[YOUR OBJECTIVE]
Count the lines of the listing below where "muted" shows up, and please answer with that number only.

[SOURCE INFORMATION]
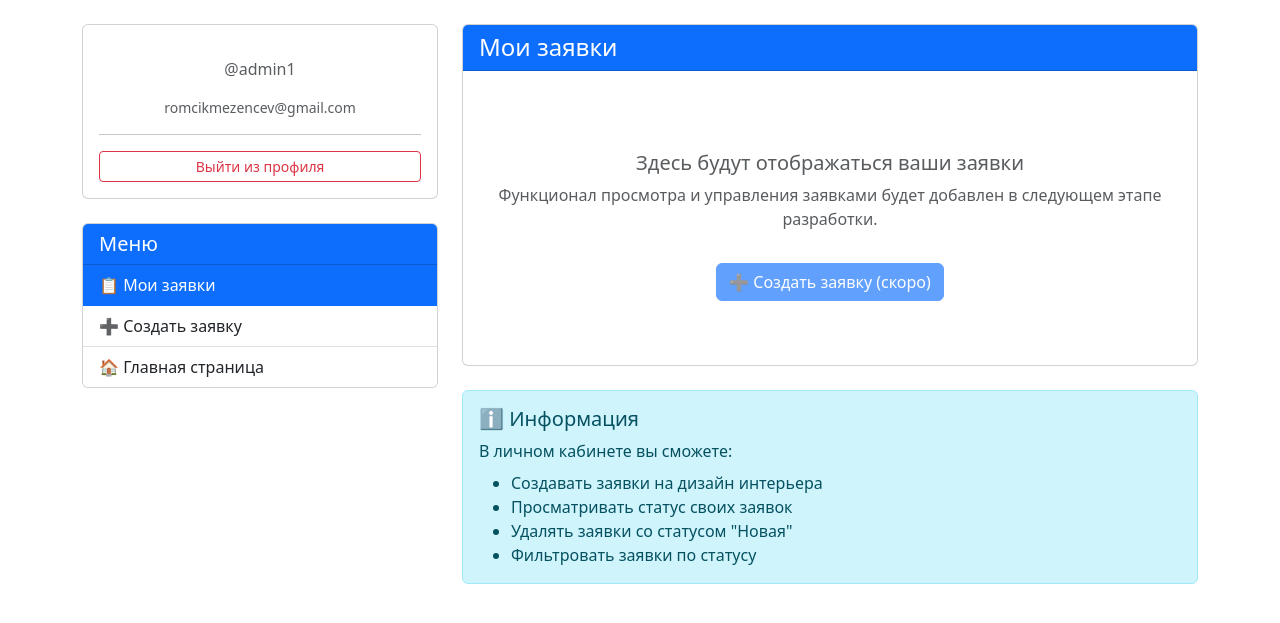
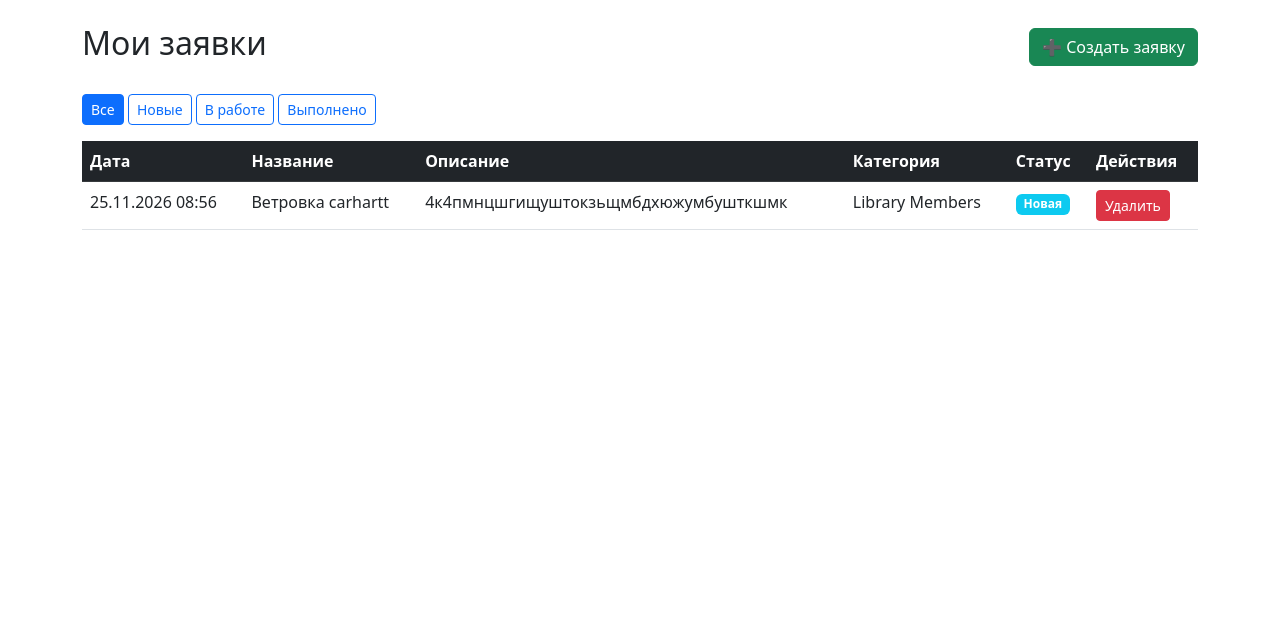
Before and after one commit to romcik200812/Django2Project, a Django app: page /cabinet/ in a window 1280 px wide. Shown: the part 56-679 px from the top of the page. Run offline with Django 5.2, Linux system fonts and the light colour scheme; a user stored in the database is signed in; data comes from the database, SQL or seed files in the repository; both versions use the stored data as it was after the commit.

Commit message:
Working with applications

```diff
--- a/portal/urls.py
+++ b/portal/urls.py
@@ -12,4 +12,6 @@ urlpatterns = [
 
     # Личный кабинет (заглушка до ПР 2.2)
     path('cabinet/', views.cabinet, name='cabinet'),
+    path('cabinet/create/', views.create_request, name='create_request'),
+    path('cabinet/delete/<int:pk>/', views.delete_request, name='delete_request'),
 ]
--- a/portal/views.py
+++ b/portal/views.py
@@ -1,81 +1,106 @@
-from django.shortcuts import render, redirect
+from django.shortcuts import render, redirect, get_object_or_404
 from django.contrib.auth import login, logout, authenticate
 from django.contrib import messages
 from django.contrib.auth.decorators import login_required
-from .forms import RegisterForm, LoginForm
+from .forms import RegisterForm, LoginForm, RequestForm
 from .models import Request
 
 
-# ============ ГЛАВНАЯ СТРАНИЦА (доступна гостю) ============
+# ... (функции home, register, user_login, user_logout оставляем как были) ...
+
 def home(request):
-    """
-    Главная страница.
-    Показывает 4 последние выполненные заявки и счётчик заявок в работе.
-    """
     done_requests = Request.objects.filter(status='done').order_by('-created_at')[:4]
     in_progress_count = Request.objects.filter(status='in_progress').count()
-
-    context = {
-        'done_requests': done_requests,
-        'in_progress_count': in_progress_count,
-    }
+    context = {'done_requests': done_requests, 'in_progress_count': in_progress_count}
     return render(request, 'portal/home.html', context)
 
 
-# ============ РЕГИСТРАЦИЯ (доступна гостю) ============
 def register(request):
-    """
-    Регистрация нового пользователя.
-    Вся валидация на стороне сервера (в RegisterForm).
-    """
     if request.method == 'POST':
         form = RegisterForm(request.POST)
         if form.is_valid():
-            user = form.save()  # сохраняем пользователя
-            login(request, user)  # автоматически входим
-            messages.success(request, 'Регистрация прошла успешно!')
-            return redirect('cabinet')  # перенаправляем в личный кабинет
+            user = form.save()
+            login(request, user)
+            messages.success(request, 'Регистрация успешна!')
+            return redirect('cabinet')
     else:
         form = RegisterForm()
-
     return render(request, 'portal/register.html', {'form': form})
 
 
-# ============ ВХОД (доступен гостю) ============
 def user_login(request):
-    """
-    Вход в личный кабинет по логину и паролю.
-    При неверных данных — сообщение об ошибке.
-    """
     if request.method == 'POST':
         form = LoginForm(request, data=request.POST)
         if form.is_valid():
             username = form.cleaned_data.get('username')
             password = form.cleaned_data.get('password')
             user = authenticate(username=username, password=password)
-            if user is not None:
+            if user:
                 login(request, user)
-                return redirect('cabinet')  # успешный вход -> личный кабинет
+                return redirect('cabinet')
             else:
                 messages.error(request, 'Неверный логин или пароль')
     else:
         form = LoginForm()
-
     return render(request, 'portal/login.html', {'form': form})
 
 
-# ============ ВЫХОД (доступен авторизованному) ============
 def user_logout(request):
-    """Выход из профиля"""
     logout(request)
     return redirect('home')
 
 
-# ============ ЛИЧНЫЙ КАБИНЕТ (заглушка до ПР 2.2) ============
-@login_required  # декоратор: доступ только авторизованным
+# ============ НОВЫЙ ФУНКЦИОНАЛ ПР 2.2 ============
+
+@login_required
 def cabinet(request):
-    """
-    Личный кабинет пользователя.
-    Пока заглушка — полноценный функционал будет в ПР 2.2.
-    """
-    return render(request, 'portal/cabinet.html', {})
+    """Просмотр своих заявок с фильтрацией"""
+    # Получаем только заявки текущего пользователя, сортируем по дате (новые сверху)
+    user_requests = Request.objects.filter(user=request.user).order_by('-created_at')
+
+    # Фильтрация по статусу (если передан параметр ?status=...)
+    status_filter = request.GET.get('status')
+    if status_filter:
+        user_requests = user_requests.filter(status=status_filter)
+
+    context = {
+        'requests': user_requests,
+        'status_filter': status_filter,
+    }
+    return render(request, 'portal/cabinet.html', context)
+
+
+@login_required
+def create_request(request):
+    """Создание заявки"""
+    if request.method == 'POST':
+        form = RequestForm(request.POST, request.FILES)  # request.FILES нужен для фото
+        if form.is_valid():
+            req = form.save(commit=False)  # Не сохраняем сразу в БД
+            req.user = request.user  # Привязываем заявку к пользователю
+            req.status = 'new'  # Статус по ТЗ
+            req.save()  # Теперь сохраняем
+            messages.success(request, 'Заявка успешно создана!')
+            return redirect('cabinet')
+    else:
+        form = RequestForm()
+    return render(request, 'portal/create_request.html', {'form': form})
+
+
+@login_required
+def delete_request(request, pk):
+    """Удаление заявки"""
+    # Получаем заявку, проверяем, что она принадлежит пользователю
+    req = get_object_or_404(Request, pk=pk, user=request.user)
+
+    # По ТЗ: удалить можно только если статус "Новая"
+    if req.status != 'new':
+        messages.error(request, 'Нельзя удалить заявку, которая уже в работе или выполнена.')
+        return redirect('cabinet')
+
+    if request.method == 'POST':
+        req.delete()
+        messages.success(request, 'Заявка удалена.')
+        return redirect('cabinet')
+
+    return render(request, 'portal/confirm_delete.html', {'req': req})
--- a/templates/portal/cabinet.html
+++ b/templates/portal/cabinet.html
@@ -1,71 +1,59 @@
 {% extends 'base.html' %}
 
 {% block content %}
-<div class="row">
-    <!-- Левая колонка: информация о пользователе -->
-    <div class="col-md-4">
-        <div class="card mb-4">
-            <div class="card-body text-center">
-                <div class="mb-3">
-                    <i class="bi bi-person-circle" style="font-size: 4rem; color: #6c757d;"></i>
-                </div>
-                <h4 class="card-title">{{ user.full_name }}</h4>
-                <p class="text-muted">@{{ user.username }}</p>
-                <p class="small text-muted">{{ user.email }}</p>
-                <hr>
-                <a href="{% url 'logout' %}" class="btn btn-outline-danger btn-sm w-100">Выйти из профиля</a>
-            </div>
-        </div>
+<div class="d-flex justify-content-between align-items-center mb-4">
+    <h2>Мои заявки</h2>
+    <a href="{% url 'create_request' %}" class="btn btn-success">➕ Создать заявку</a>
+</div>
 
-        <!-- Меню навигации -->
-        <div class="card">
-            <div class="card-header bg-primary text-white">
-                <h5 class="mb-0">Меню</h5>
-            </div>
-            <div class="list-group list-group-flush">
-                <a href="#" class="list-group-item list-group-item-action active">
-                    📋 Мои заявки
-                </a>
-                <a href="#" class="list-group-item list-group-item-action">
-                    ➕ Создать заявку
-                </a>
-                <a href="{% url 'home' %}" class="list-group-item list-group-item-action">
-                    🏠 Главная страница
-                </a>
-            </div>
-        </div>
-    </div>
+<!-- Фильтры -->
+<div class="mb-3">
+    <a href="{% url 'cabinet' %}" class="btn btn-sm {% if not status_filter %}btn-primary{% else %}btn-outline-primary{% endif %}">Все</a>
+    <a href="{% url 'cabinet' %}?status=new" class="btn btn-sm {% if status_filter == 'new' %}btn-primary{% else %}btn-outline-primary{% endif %}">Новые</a>
+    <a href="{% url 'cabinet' %}?status=in_progress" class="btn btn-sm {% if status_filter == 'in_progress' %}btn-primary{% else %}btn-outline-primary{% endif %}">В работе</a>
+    <a href="{% url 'cabinet' %}?status=done" class="btn btn-sm {% if status_filter == 'done' %}btn-primary{% else %}btn-outline-primary{% endif %}">Выполнено</a>
+</div>
 
-    <!-- Правая колонка: основной контент -->
-    <div class="col-md-8">
-        <div class="card">
-            <div class="card-header bg-primary text-white">
-                <h4 class="mb-0">Мои заявки</h4>
-            </div>
-            <div class="card-body">
-                <!-- Заглушка для списка заявок -->
-                <div class="text-center py-5">
-                    <i class="bi bi-inbox" style="font-size: 3rem; color: #6c757d;"></i>
-                    <h5 class="mt-3 text-muted">Здесь будут отображаться ваши заявки</h5>
-                    <p class="text-muted">Функционал просмотра и управления заявками будет добавлен в следующем этапе разработки.</p>
-                    <button class="btn btn-primary mt-3" disabled>
-                        ➕ Создать заявку (скоро)
-                    </button>
-                </div>
-            </div>
-        </div>
-
-        <!-- Информационный блок -->
-        <div class="alert alert-info mt-4">
-            <h5>ℹ️ Информация</h5>
-            <p class="mb-0">В личном кабинете вы сможете:</p>
-            <ul class="mb-0 mt-2">
-                <li>Создавать заявки на дизайн интерьера</li>
-                <li>Просматривать статус своих заявок</li>
-                <li>Удалять заявки со статусом "Новая"</li>
-                <li>Фильтровать заявки по статусу</li>
-            </ul>
-        </div>
-    </div>
+<!-- Таблица заявок -->
+<div class="table-responsive">
+    <table class="table table-hover">
+        <thead class="table-dark">
+            <tr>
+                <th>Дата</th>
+                <th>Название</th>
+                <th>Описание</th>
+                <th>Категория</th>
+                <th>Статус</th>
+                <th>Действия</th>
+            </tr>
+        </thead>
+        <tbody>
+            {% for req in requests %}
+            <tr>
+                <td>{{ req.created_at|date:"d.m.Y H:i" }}</td>
+                <td>{{ req.title }}</td>
+                <td>{{ req.description|truncatewords:10 }}</td>
+                <td>{{ req.category.name }}</td>
+                <td>
+                    {% if req.status == 'new' %}<span class="badge bg-info">Новая</span>
+                    {% elif req.status == 'in_progress' %}<span class="badge bg-warning text-dark">В работе</span>
+                    {% elif req.status == 'done' %}<span class="badge bg-success">Выполнено</span>
+                    {% endif %}
+                </td>
+                <td>
+                    {% if req.status == 'new' %}
+                        <a href="{% url 'delete_request' req.pk %}" class="btn btn-danger btn-sm">Удалить</a>
+                    {% else %}
+                        <span class="text-muted small">Нельзя удалить</span>
+                    {% endif %}
+                </td>
+            </tr>
+            {% empty %}
+            <tr>
+                <td colspan="6" class="text-center py-4">У вас пока нет заявок. <a href="{% url 'create_request' %}">Создать первую?</a></td>
+            </tr>
+            {% endfor %}
+        </tbody>
+    </table>
 </div>
 {% endblock %}
```
Also changed, not shown: portal/forms.py (+29 -0 lines), templates/portal/confirm_delete.html (added, +22 -0 lines), templates/portal/create_request.html (added, +25 -0 lines), db.sqlite3, media/photos/14b4a8b336ca0fe7ed1ffe8f254a92aa.png (added), media/photos/midjourney_toe_bot_image_2026_10_15_20_53_28.png (added).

[WRITTEN REPLY]
5